There is a court of common pleas in each of the 88 counties. Specific courts of common pleas may be divided into separate divisions by the General Assembly, including general, domestic relations, juvenile and probate divisions. Common pleas judges are elected to six-year terms on a nonpartisan ballot. A person must be an attorney with at least six years of experience in the practice of law to be elected or appointed to the court.
The general division has original jurisdiction in all criminal felony cases and in all civil cases in which the amount in controversy is more than $15,000. General divisions also have appellate jurisdiction over the decisions of some state administrative agencies.
Domestic Relations Division
Domestic relations courts have jurisdiction over all proceedings involving divorce or dissolution of marriages, annulment, legal separation, spousal support and allocation of parental rights and responsibilities for the care of children.
Juvenile courts hear cases involving persons under 18 years of age who are charged with acts that would be crimes if committed by an adult. They also hear cases involving unruly, dependent and neglected children. Juvenile courts have jurisdiction in adult cases involving paternity, child abuse, nonsupport, contributing to the delinquency of minors and the failure to send children to school.

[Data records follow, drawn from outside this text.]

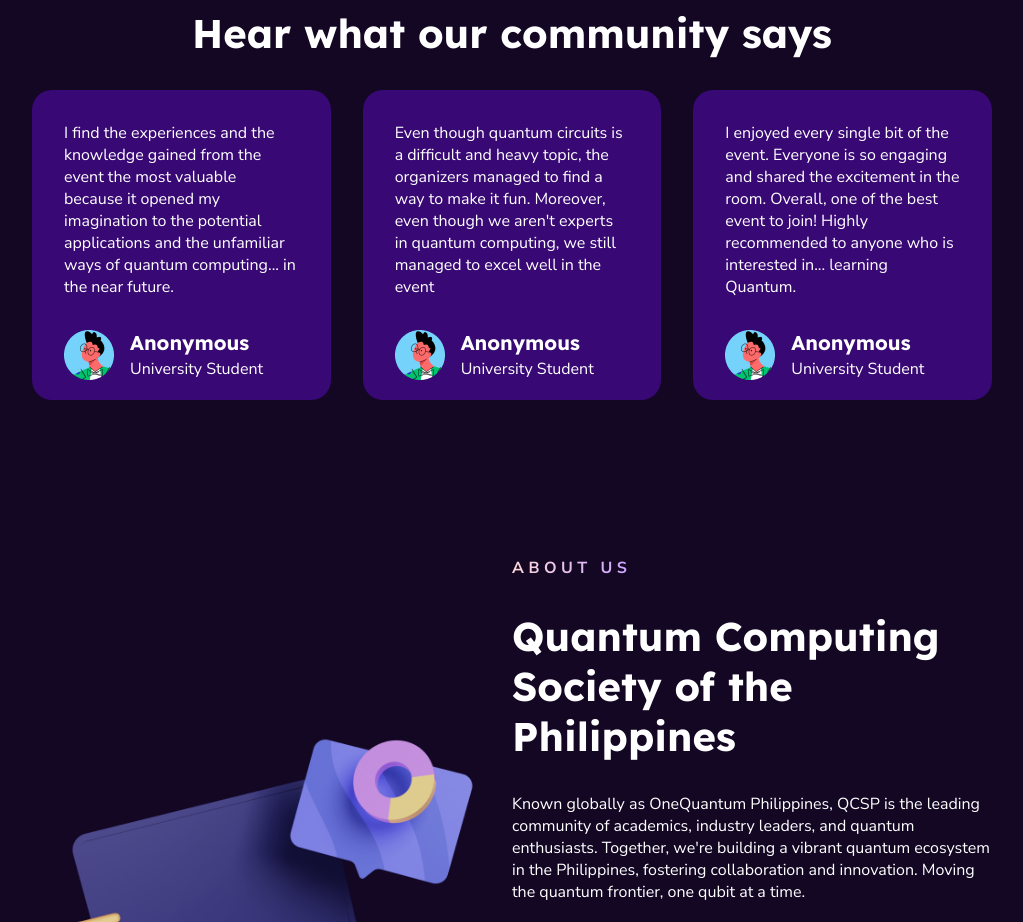
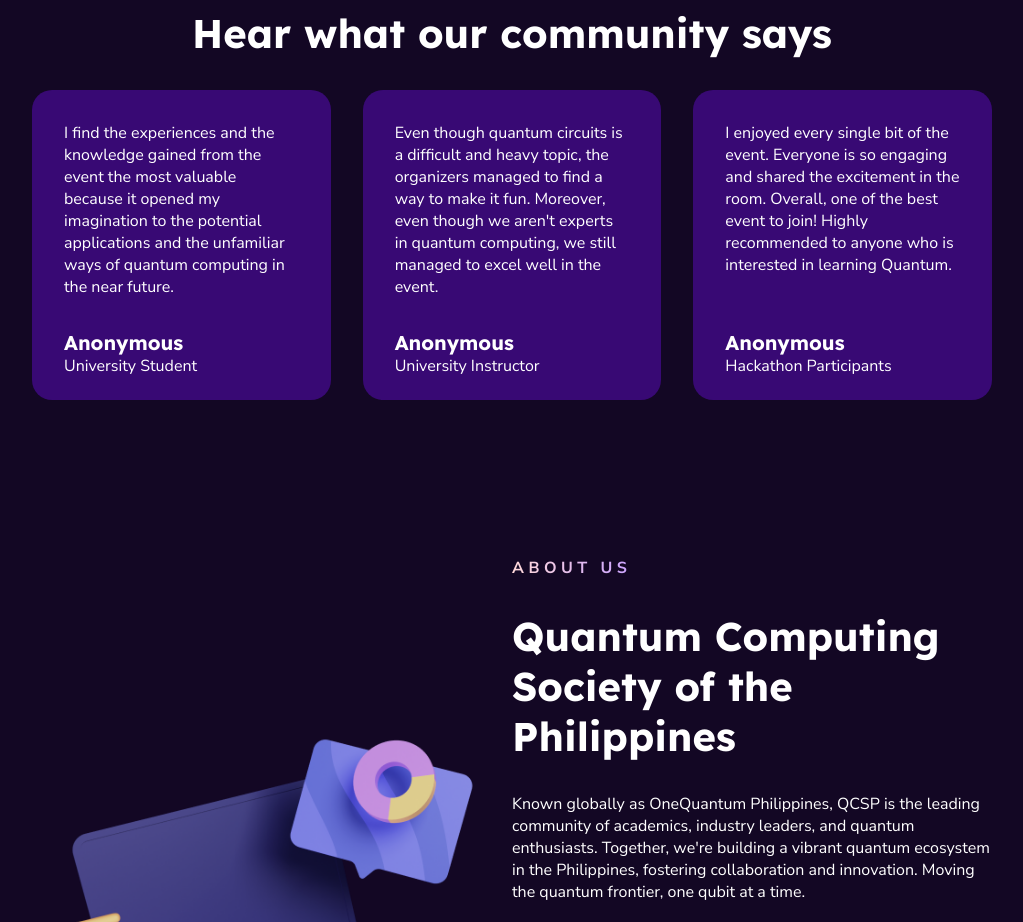
Before and after one commit to OQPH-Web-Projects/OQPH-Main-Website, a React (Create React App) app: page / in a window 1280 px wide. Shown: the part 2060-2982 px from the top of the page, without its empty margins (128-1151 px from the left). Built offline with nearby package versions, Linux system fonts and the light colour scheme.

Commit message:
chore: update testimonial data

```diff
--- a/src/components/Testimonial/Testimonial.js
+++ b/src/components/Testimonial/Testimonial.js
@@ -11,7 +11,7 @@
           <p className='message'>{ data.message }</p>
         </div>
         <div className='profile-container'>
-            <img src={ data.image } alt='Testimonial Profile' />
+            {/* <img src={ data.image } alt='Testimonial Profile' /> */}
             <div className='text-container'>
                 <p className='subheading'>{ data.name }</p>
                 <p>{ data.position }</p>
--- a/src/data/testimonialData.js
+++ b/src/data/testimonialData.js
@@ -1,21 +1,21 @@
 // Testimonial data to be displayed
 export const testimonialData = [
     {
-        message: 'I find the experiences and the knowledge gained from the event the most valuable because it opened my imagination to the potential applications and the unfamiliar ways of quantum computing... in the near future.',
-        image: require('../assets/avatar.png'),
+        message: 'I find the experiences and the knowledge gained from the event the most valuable because it opened my imagination to the potential applications and the unfamiliar ways of quantum computing in the near future.',
+        // image: require('../assets/avatar.png'),
         name: 'Anonymous',
         position: 'University Student'
     },
     {
-        message: `Even though quantum circuits is a difficult and heavy topic, the organizers managed to find a way to make it fun. Moreover, even though we aren't experts in quantum computing, we still managed to excel well in the event`,
-        image: require('../assets/avatar.png'),
+        message: `Even though quantum circuits is a difficult and heavy topic, the organizers managed to find a way to make it fun. Moreover, even though we aren't experts in quantum computing, we still managed to excel well in the event.`,
+        // image: require('../assets/avatar.png'),
         name: 'Anonymous',
-        position: 'University Student'
+        position: 'University Instructor'
     },
     {
-        message: 'I enjoyed every single bit of the event. Everyone is so engaging and shared the excitement in the room. Overall, one of the best event to join! Highly recommended to anyone who is interested in... learning Quantum.',
-        image: require('../assets/avatar.png'),
+        message: 'I enjoyed every single bit of the event. Everyone is so engaging and shared the excitement in the room. Overall, one of the best event to join! Highly recommended to anyone who is interested in learning Quantum.',
+        // image: require('../assets/avatar.png'),
         name: 'Anonymous',
-        position: 'University Student'
+        position: 'Hackathon Participants'
     }
 ];
```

The Ohio Constitution of 1851 provided that probate courts were to be established as separate independent courts with jurisdiction over the probate of wills and supervision of the administration of estates and guardianships. In 1968, under the Modern Courts Amendment of the Ohio Constitution, the probate courts became divisions of the courts of common pleas. Probate courts also have jurisdiction over the issuance of marriage licenses, adoption proceedings, determination of sanity or mental competency and certain eminent domain proceedings. Probate judges can perform marriages and may charge a fee for the service.